**Work order:** Search the entries for the word "grid". Copy every line where it turns up.

**The records:**

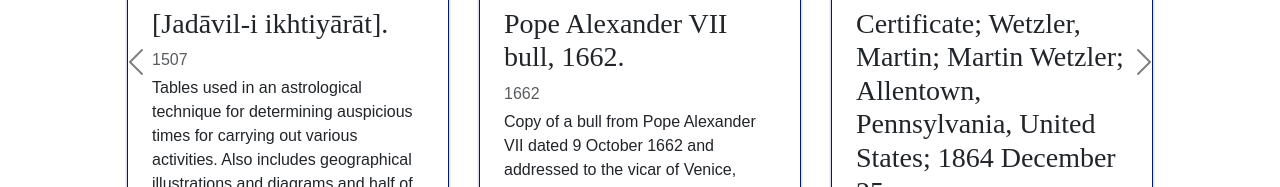
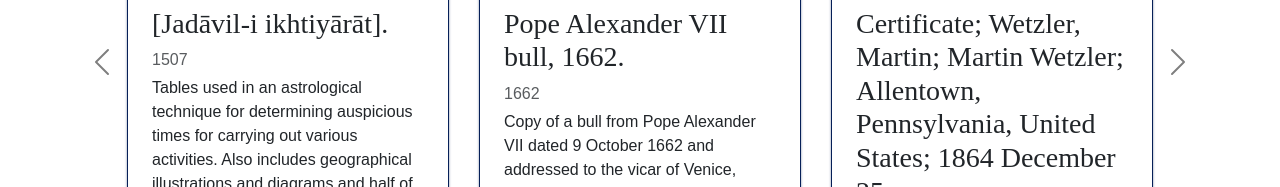
Before and after one commit to eveshyw/eveshyw.github.io, a plain HTML site: page index.html in a window 1280 px wide. Shown: the part 1399-1586 px from the top of the page. Drawn offline with nearby package versions, Linux system fonts and the light colour scheme.

Commit message:
Update styles.css

```diff
--- a/src/styles.css
+++ b/src/styles.css
@@ -199,6 +199,7 @@ p{
 .carousel-control-next,
 .carousel-control-prev {
     filter: invert(100%);
+    width: 8% !important;
 }
 .carousel-indicators li {
     position: relative;
@@ -259,7 +260,7 @@ p{
 
 @media all and (max-width: 1700px){
     .carousel-control-next, .carousel-control-prev{
-        width: 10% !important;
+        width: 4% !important;
     }
 
     .gallery-item{
```
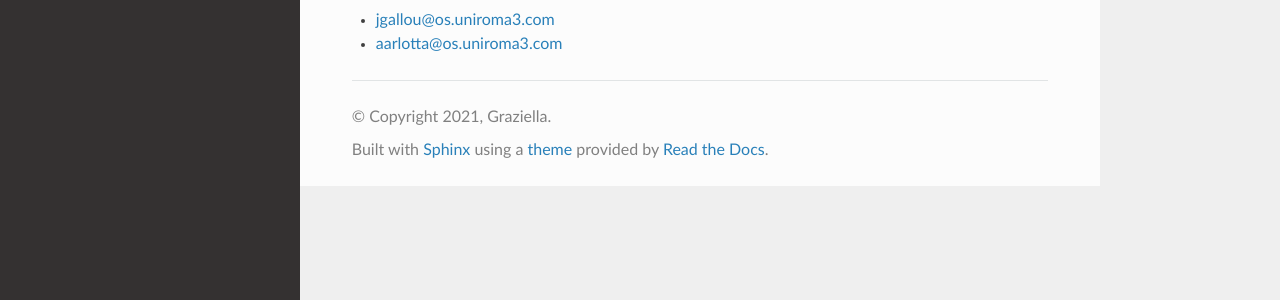
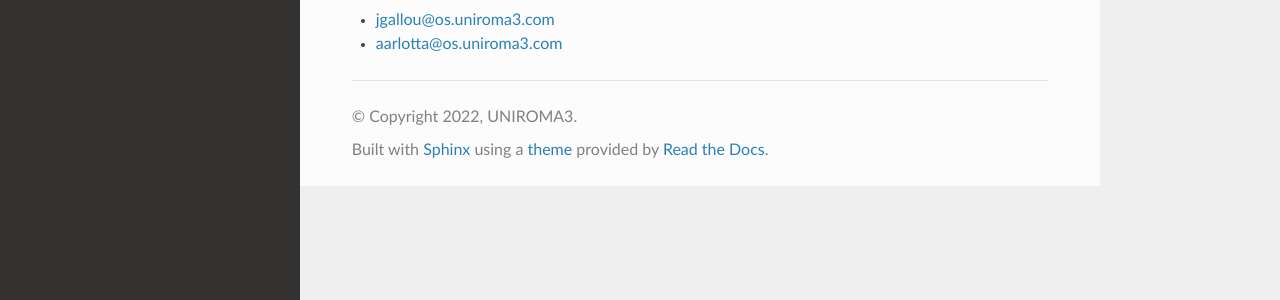
Before and after one commit to newline-lab/20810209, a Sphinx documentation site: the page built from docs/source/index.rst, in a window 1280 px wide. Shown: the part 432-732 px from the top of the page. Built offline with Sphinx 7.4.7 and the Read the Docs theme 2.0.0, drawn with Linux system fonts in a browser that asks for light colours.

Commit message:
Update conf.py

```diff
--- a/docs/source/conf.py
+++ b/docs/source/conf.py
@@ -3,8 +3,8 @@
 # -- Project information
 
 project = '20810209-CRSL'
-copyright = '2021, Graziella'
-author = 'Graziella'
+copyright = '2022, UNIROMA3'
+author = 'IGEA - UNIROMA3'
 
 release = '0.1'
 version = '0.1.0'
```
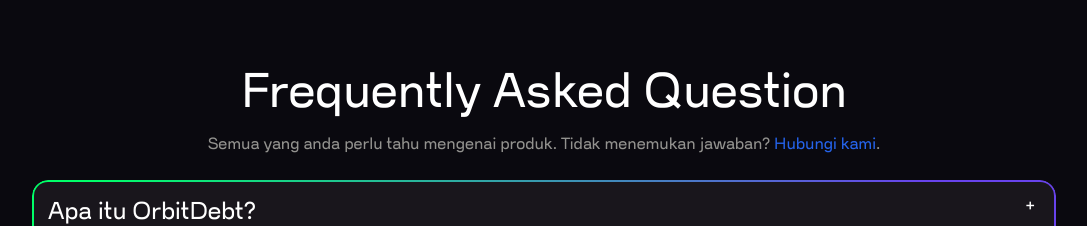
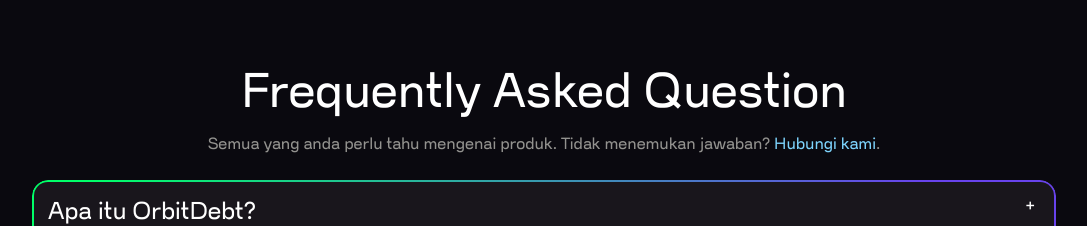
Before and after one commit to hasnat5/ifest, a Next.js app: page / in a window 1280 px wide. Shown: the part 2300-2526 px from the top of the page, without its empty margins (96-1183 px from the left). Built offline with nearby package versions, Linux system fonts and the light colour scheme.

Commit message:
fix contrast text FAQ

```diff
--- a/src/app/page.tsx
+++ b/src/app/page.tsx
@@ -234,7 +234,7 @@
 			<section className='grid gap-6 px-6 py-12 md:py-20 md:px-12 lg:px-32 lg:py-28'>
 				<div className='grid gap-4 text-center'>
 					<h2>Frequently Asked Question</h2>
-					<p>Semua yang anda perlu tahu mengenai produk. Tidak menemukan jawaban? <a className='hover:underline text-blue-600' href="mailto:orbit.smkn4bdg@gmail.com" target='_blank'>Hubungi kami</a>.</p>
+					<p>Semua yang anda perlu tahu mengenai produk. Tidak menemukan jawaban? <a className='hover:underline text-sky-300' href="mailto:orbit.smkn4bdg@gmail.com" target='_blank'>Hubungi kami</a>.</p>
 				</div>
 
 				<div className='grid gap-4'>
```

**Response box:**
 			<section className='grid gap-6 px-6 py-12 md:py-20 md:px-12 lg:px-32 lg:py-28'>
 				<div className='grid gap-4 text-center'>
 				<div className='grid gap-4'>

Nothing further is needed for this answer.